Stored dataset items:
+-------+

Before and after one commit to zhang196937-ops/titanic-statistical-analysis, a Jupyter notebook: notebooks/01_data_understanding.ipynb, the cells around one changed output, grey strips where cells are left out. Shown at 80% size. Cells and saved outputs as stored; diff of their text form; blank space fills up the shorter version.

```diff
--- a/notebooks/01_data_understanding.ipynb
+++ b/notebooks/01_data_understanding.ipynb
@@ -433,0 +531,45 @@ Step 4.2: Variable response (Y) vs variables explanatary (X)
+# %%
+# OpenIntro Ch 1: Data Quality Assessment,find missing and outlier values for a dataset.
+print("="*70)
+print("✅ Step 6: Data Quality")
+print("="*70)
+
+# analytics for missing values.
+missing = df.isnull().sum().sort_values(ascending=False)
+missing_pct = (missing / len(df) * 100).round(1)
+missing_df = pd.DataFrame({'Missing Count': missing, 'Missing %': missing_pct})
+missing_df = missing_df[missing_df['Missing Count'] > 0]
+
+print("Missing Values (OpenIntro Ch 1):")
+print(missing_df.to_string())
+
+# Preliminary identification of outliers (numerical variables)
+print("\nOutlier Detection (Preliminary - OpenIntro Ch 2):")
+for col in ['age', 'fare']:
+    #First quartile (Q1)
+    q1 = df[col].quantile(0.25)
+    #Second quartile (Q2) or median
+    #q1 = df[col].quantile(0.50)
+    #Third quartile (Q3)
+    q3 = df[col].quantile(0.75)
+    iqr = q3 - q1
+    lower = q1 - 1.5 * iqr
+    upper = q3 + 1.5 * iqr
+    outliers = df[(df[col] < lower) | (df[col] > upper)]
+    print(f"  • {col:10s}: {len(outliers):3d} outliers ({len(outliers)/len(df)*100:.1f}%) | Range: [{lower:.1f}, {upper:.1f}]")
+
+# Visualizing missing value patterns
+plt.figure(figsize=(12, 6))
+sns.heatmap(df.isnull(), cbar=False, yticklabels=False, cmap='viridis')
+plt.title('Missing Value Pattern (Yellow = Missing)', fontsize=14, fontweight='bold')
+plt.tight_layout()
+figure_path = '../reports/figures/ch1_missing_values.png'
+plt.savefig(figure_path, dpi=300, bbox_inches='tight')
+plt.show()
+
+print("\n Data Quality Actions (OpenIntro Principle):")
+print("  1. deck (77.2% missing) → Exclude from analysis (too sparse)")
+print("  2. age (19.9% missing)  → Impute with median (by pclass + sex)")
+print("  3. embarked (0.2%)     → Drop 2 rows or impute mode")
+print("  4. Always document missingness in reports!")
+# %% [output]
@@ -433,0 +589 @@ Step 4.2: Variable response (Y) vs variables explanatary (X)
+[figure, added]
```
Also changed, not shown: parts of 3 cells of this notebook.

+-------+

All of the entries above should be written out again exactly.

EXPECTED ANSWER
Before and after one commit to zhang196937-ops/titanic-statistical-analysis, a Jupyter notebook: notebooks/01_data_understanding.ipynb, the cells around one changed output, grey strips where cells are left out. Shown at 80% size. Cells and saved outputs as stored; diff of their text form; blank space fills up the shorter version.

```diff
--- a/notebooks/01_data_understanding.ipynb
+++ b/notebooks/01_data_understanding.ipynb
@@ -433,0 +531,45 @@ Step 4.2: Variable response (Y) vs variables explanatary (X)
+# %%
+# OpenIntro Ch 1: Data Quality Assessment,find missing and outlier values for a dataset.
+print("="*70)
+print("✅ Step 6: Data Quality")
+print("="*70)
+
+# analytics for missing values.
+missing = df.isnull().sum().sort_values(ascending=False)
+missing_pct = (missing / len(df) * 100).round(1)
+missing_df = pd.DataFrame({'Missing Count': missing, 'Missing %': missing_pct})
+missing_df = missing_df[missing_df['Missing Count'] > 0]
+
+print("Missing Values (OpenIntro Ch 1):")
+print(missing_df.to_string())
+
+# Preliminary identification of outliers (numerical variables)
+print("\nOutlier Detection (Preliminary - OpenIntro Ch 2):")
+for col in ['age', 'fare']:
+    #First quartile (Q1)
+    q1 = df[col].quantile(0.25)
+    #Second quartile (Q2) or median
+    #q1 = df[col].quantile(0.50)
+    #Third quartile (Q3)
+    q3 = df[col].quantile(0.75)
+    iqr = q3 - q1
+    lower = q1 - 1.5 * iqr
+    upper = q3 + 1.5 * iqr
+    outliers = df[(df[col] < lower) | (df[col] > upper)]
+    print(f"  • {col:10s}: {len(outliers):3d} outliers ({len(outliers)/len(df)*100:.1f}%) | Range: [{lower:.1f}, {upper:.1f}]")
+
+# Visualizing missing value patterns
+plt.figure(figsize=(12, 6))
+sns.heatmap(df.isnull(), cbar=False, yticklabels=False, cmap='viridis')
+plt.title('Missing Value Pattern (Yellow = Missing)', fontsize=14, fontweight='bold')
+plt.tight_layout()
+figure_path = '../reports/figures/ch1_missing_values.png'
+plt.savefig(figure_path, dpi=300, bbox_inches='tight')
+plt.show()
+
+print("\n Data Quality Actions (OpenIntro Principle):")
+print("  1. deck (77.2% missing) → Exclude from analysis (too sparse)")
+print("  2. age (19.9% missing)  → Impute with median (by pclass + sex)")
+print("  3. embarked (0.2%)     → Drop 2 rows or impute mode")
+print("  4. Always document missingness in reports!")
+# %% [output]
@@ -433,0 +589 @@ Step 4.2: Variable response (Y) vs variables explanatary (X)
+[figure, added]
```
Also changed, not shown: parts of 3 cells of this notebook.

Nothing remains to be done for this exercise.